[How to complete this task]:
The records appear below. Repeat them exactly.

[Opening Information shown section]

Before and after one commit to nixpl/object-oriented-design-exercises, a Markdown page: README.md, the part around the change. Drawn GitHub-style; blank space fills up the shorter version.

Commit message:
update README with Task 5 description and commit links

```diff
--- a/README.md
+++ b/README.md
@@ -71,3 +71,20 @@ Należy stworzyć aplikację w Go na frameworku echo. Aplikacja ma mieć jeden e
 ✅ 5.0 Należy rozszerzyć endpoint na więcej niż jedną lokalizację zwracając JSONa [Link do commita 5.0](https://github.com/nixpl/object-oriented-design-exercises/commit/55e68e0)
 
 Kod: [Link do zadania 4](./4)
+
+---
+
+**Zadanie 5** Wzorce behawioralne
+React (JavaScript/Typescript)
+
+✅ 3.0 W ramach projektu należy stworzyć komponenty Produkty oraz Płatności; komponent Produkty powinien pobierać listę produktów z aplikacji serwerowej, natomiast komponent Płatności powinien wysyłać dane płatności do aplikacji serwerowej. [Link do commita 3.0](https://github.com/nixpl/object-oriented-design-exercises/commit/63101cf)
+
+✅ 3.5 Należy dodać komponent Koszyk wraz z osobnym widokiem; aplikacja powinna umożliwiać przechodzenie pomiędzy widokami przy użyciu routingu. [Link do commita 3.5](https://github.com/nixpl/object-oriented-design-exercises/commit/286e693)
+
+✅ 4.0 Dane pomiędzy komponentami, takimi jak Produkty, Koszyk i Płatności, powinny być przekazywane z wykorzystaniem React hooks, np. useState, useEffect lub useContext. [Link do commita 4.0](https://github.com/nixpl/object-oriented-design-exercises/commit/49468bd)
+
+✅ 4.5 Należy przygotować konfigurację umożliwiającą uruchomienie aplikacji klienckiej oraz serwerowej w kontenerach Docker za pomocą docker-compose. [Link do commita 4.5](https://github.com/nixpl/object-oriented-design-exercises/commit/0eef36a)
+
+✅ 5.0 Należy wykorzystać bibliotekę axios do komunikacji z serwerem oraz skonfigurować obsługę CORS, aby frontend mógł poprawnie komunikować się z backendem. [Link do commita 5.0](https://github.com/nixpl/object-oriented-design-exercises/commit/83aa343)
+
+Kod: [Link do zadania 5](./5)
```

[Closing Information shown section]

[Worked solution]:
Before and after one commit to nixpl/object-oriented-design-exercises, a Markdown page: README.md, the part around the change. Drawn GitHub-style; blank space fills up the shorter version.

Commit message:
update README with Task 5 description and commit links

```diff
--- a/README.md
+++ b/README.md
@@ -71,3 +71,20 @@ Należy stworzyć aplikację w Go na frameworku echo. Aplikacja ma mieć jeden e
 ✅ 5.0 Należy rozszerzyć endpoint na więcej niż jedną lokalizację zwracając JSONa [Link do commita 5.0](https://github.com/nixpl/object-oriented-design-exercises/commit/55e68e0)
 
 Kod: [Link do zadania 4](./4)
+
+---
+
+**Zadanie 5** Wzorce behawioralne
+React (JavaScript/Typescript)
+
+✅ 3.0 W ramach projektu należy stworzyć komponenty Produkty oraz Płatności; komponent Produkty powinien pobierać listę produktów z aplikacji serwerowej, natomiast komponent Płatności powinien wysyłać dane płatności do aplikacji serwerowej. [Link do commita 3.0](https://github.com/nixpl/object-oriented-design-exercises/commit/63101cf)
+
+✅ 3.5 Należy dodać komponent Koszyk wraz z osobnym widokiem; aplikacja powinna umożliwiać przechodzenie pomiędzy widokami przy użyciu routingu. [Link do commita 3.5](https://github.com/nixpl/object-oriented-design-exercises/commit/286e693)
+
+✅ 4.0 Dane pomiędzy komponentami, takimi jak Produkty, Koszyk i Płatności, powinny być przekazywane z wykorzystaniem React hooks, np. useState, useEffect lub useContext. [Link do commita 4.0](https://github.com/nixpl/object-oriented-design-exercises/commit/49468bd)
+
+✅ 4.5 Należy przygotować konfigurację umożliwiającą uruchomienie aplikacji klienckiej oraz serwerowej w kontenerach Docker za pomocą docker-compose. [Link do commita 4.5](https://github.com/nixpl/object-oriented-design-exercises/commit/0eef36a)
+
+✅ 5.0 Należy wykorzystać bibliotekę axios do komunikacji z serwerem oraz skonfigurować obsługę CORS, aby frontend mógł poprawnie komunikować się z backendem. [Link do commita 5.0](https://github.com/nixpl/object-oriented-design-exercises/commit/83aa343)
+
+Kod: [Link do zadania 5](./5)
```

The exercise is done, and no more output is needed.